The simplest and most straightforward is the Voluntary Declaration of Paternity, or VDP. The VDP can be signed by the parents in the hospital when the child is born. If not signed at the hospital or birthing facility, it can be signed later at a local health department or at the Office of Vital Records and Statistics. Establishing paternity in this way is free if the VDP is signed at the facility where the child is born and the form is filed by the facility. There is a nominal fee if it is signed and filed later: as of this writing, the fee is $18.00 if the VDP is filed within a year of the child’s birth, and $25.00 if filed thereafter.
Many parents prefer to sign the VDP at the birthing facility along with the birth certificate because the facility takes care of filing the form, and it allows the father’s name to appear on the original birth certificate. However, because a VDP is legally binding, parents should not sign unless they are certain of the child’s parentage.
A parent who signs a VDP has up to 60 days (or until a child support order is established, whichever comes first, to rescind (take back) the VDP. After that time elapses, the VDP can only be challenged in court based on fraud, material mistake of fact, or duress. Even if a parent chooses to rescind a VDP, that doesn’t mean that paternity cannot later be established through one of the other methods of establishing paternity.
Administrative orders are issued by government agencies. An administrative paternity order comes from the Office of Recovery Services. The process is initiated by one parent applying for child support services at an ORS office in Ogden, Salt Lake City, Provo, Richfield, or St. George. Both parents will receive a Notice of Agency Action (NAA) describing the legal process and giving them an opportunity to respond.

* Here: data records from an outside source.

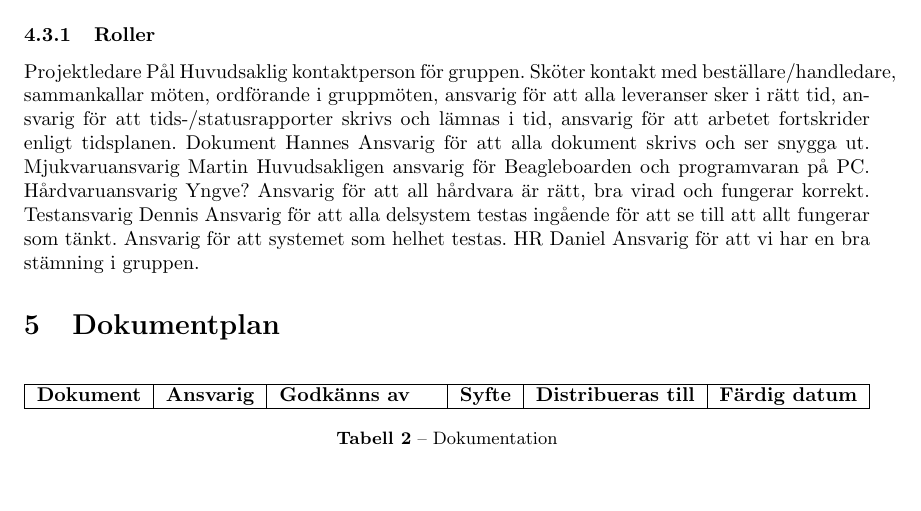
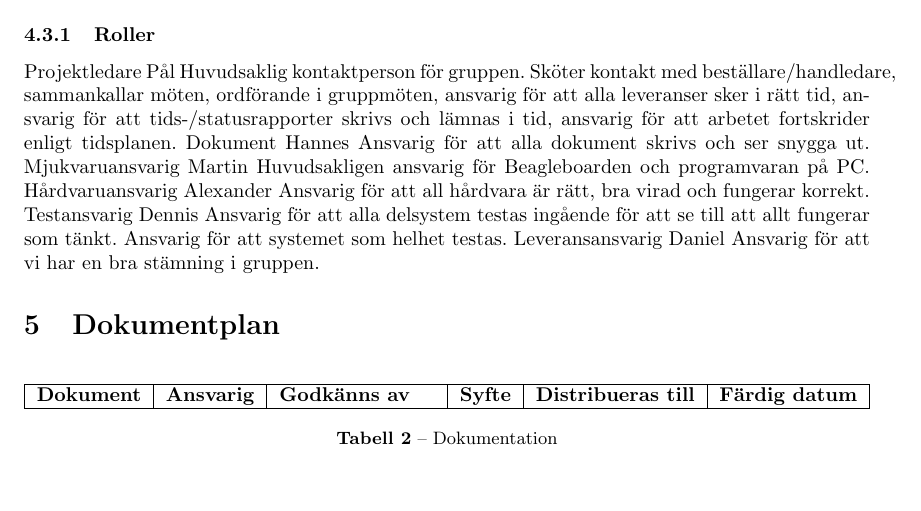
Before and after one commit to ultralaserdeluxe/gloria, a LaTeX document (dokumentation/projektplan/projektplan.tex, which reads dokumentation/projektplan/projektplan-organisation.tex): part of page 6 of 9, cut so that both start at the same text. Compiled offline with pdfLaTeX.

Commit message:
modified projektplan-organisation

```diff
--- a/dokumentation/projektplan/projektplan-organisation.tex
+++ b/dokumentation/projektplan/projektplan-organisation.tex
@@ -17,9 +17,9 @@ Dokument	Hannes
 	Ansvarig för att alla dokument skrivs och ser snygga ut.
 Mjukvaruansvarig	Martin
 	Huvudsakligen ansvarig för Beagleboarden och programvaran på PC.
-Hårdvaruansvarig	Yngve?
+Hårdvaruansvarig	Alexander
 	Ansvarig för att all hårdvara är rätt, bra virad och fungerar korrekt.
 Testansvarig	Dennis
 	Ansvarig för att alla delsystem testas ingående för att se till att allt fungerar som tänkt. Ansvarig för att systemet som helhet testas.
-HR	Daniel
+Leveransansvarig	Daniel
 	Ansvarig för att vi har en bra stämning i gruppen.
```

If paternity has not been established, it will need to be established in order to provide child support services. Unless both parents are certain that the man involved is the child’s biological father, genetic testing will be ordered at no cost to the parents. There is no charge to obtain an order of paternity through the ORS, though there may be fees associated with child support services.
In addition to legally establishing paternity, an administrative paternity order can add the father’s name to the child’s birth certificate and establish child support and medical support. The court system is not involved in the administrative paternity order process, but an administrative paternity order has the legal force of a court order.

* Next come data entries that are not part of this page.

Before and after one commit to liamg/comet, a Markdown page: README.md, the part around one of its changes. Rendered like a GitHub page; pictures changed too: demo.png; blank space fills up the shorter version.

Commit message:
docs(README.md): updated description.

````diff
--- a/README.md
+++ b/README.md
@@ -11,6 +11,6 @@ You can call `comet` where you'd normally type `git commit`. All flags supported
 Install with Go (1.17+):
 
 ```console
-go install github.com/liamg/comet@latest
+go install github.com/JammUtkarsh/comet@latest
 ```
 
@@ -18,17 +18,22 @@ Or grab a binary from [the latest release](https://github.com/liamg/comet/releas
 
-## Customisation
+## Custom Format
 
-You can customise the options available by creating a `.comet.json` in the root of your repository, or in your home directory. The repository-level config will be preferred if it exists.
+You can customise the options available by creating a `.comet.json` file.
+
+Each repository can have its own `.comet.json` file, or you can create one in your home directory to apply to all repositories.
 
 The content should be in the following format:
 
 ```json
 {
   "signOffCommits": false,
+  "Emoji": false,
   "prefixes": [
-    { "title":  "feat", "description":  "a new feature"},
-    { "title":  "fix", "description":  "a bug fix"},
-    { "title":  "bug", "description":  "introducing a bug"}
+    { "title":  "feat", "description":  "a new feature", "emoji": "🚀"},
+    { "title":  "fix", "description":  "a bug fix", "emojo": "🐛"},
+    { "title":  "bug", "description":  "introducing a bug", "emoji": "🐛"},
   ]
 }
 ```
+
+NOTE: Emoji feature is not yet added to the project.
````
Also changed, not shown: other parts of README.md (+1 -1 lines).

As the name suggests, a judicial paternity order establishes paternity through a court action. Either parent (or the child) can file a petition in a District Court or Juvenile Court to seek a paternity order. This method of establishing paternity is the most complicated and costly of the three. There are court filing fees, administrative fees, and if you choose to be represented by a family law attorney, attorney fees.
If you seek a judicial paternity order, you and the other parent will have an opportunity to appear before the court to present information. The court may require additional information and may order genetic testing. Once the court is satisfied that there are no remaining issues in dispute, it will issue a paternity order. The court order, like an administrative paternity order, can order child support and medical support and add the father’s name to the birth certificate. In addition, a judicial paternity order can change the child’s name and establish custody and parent time.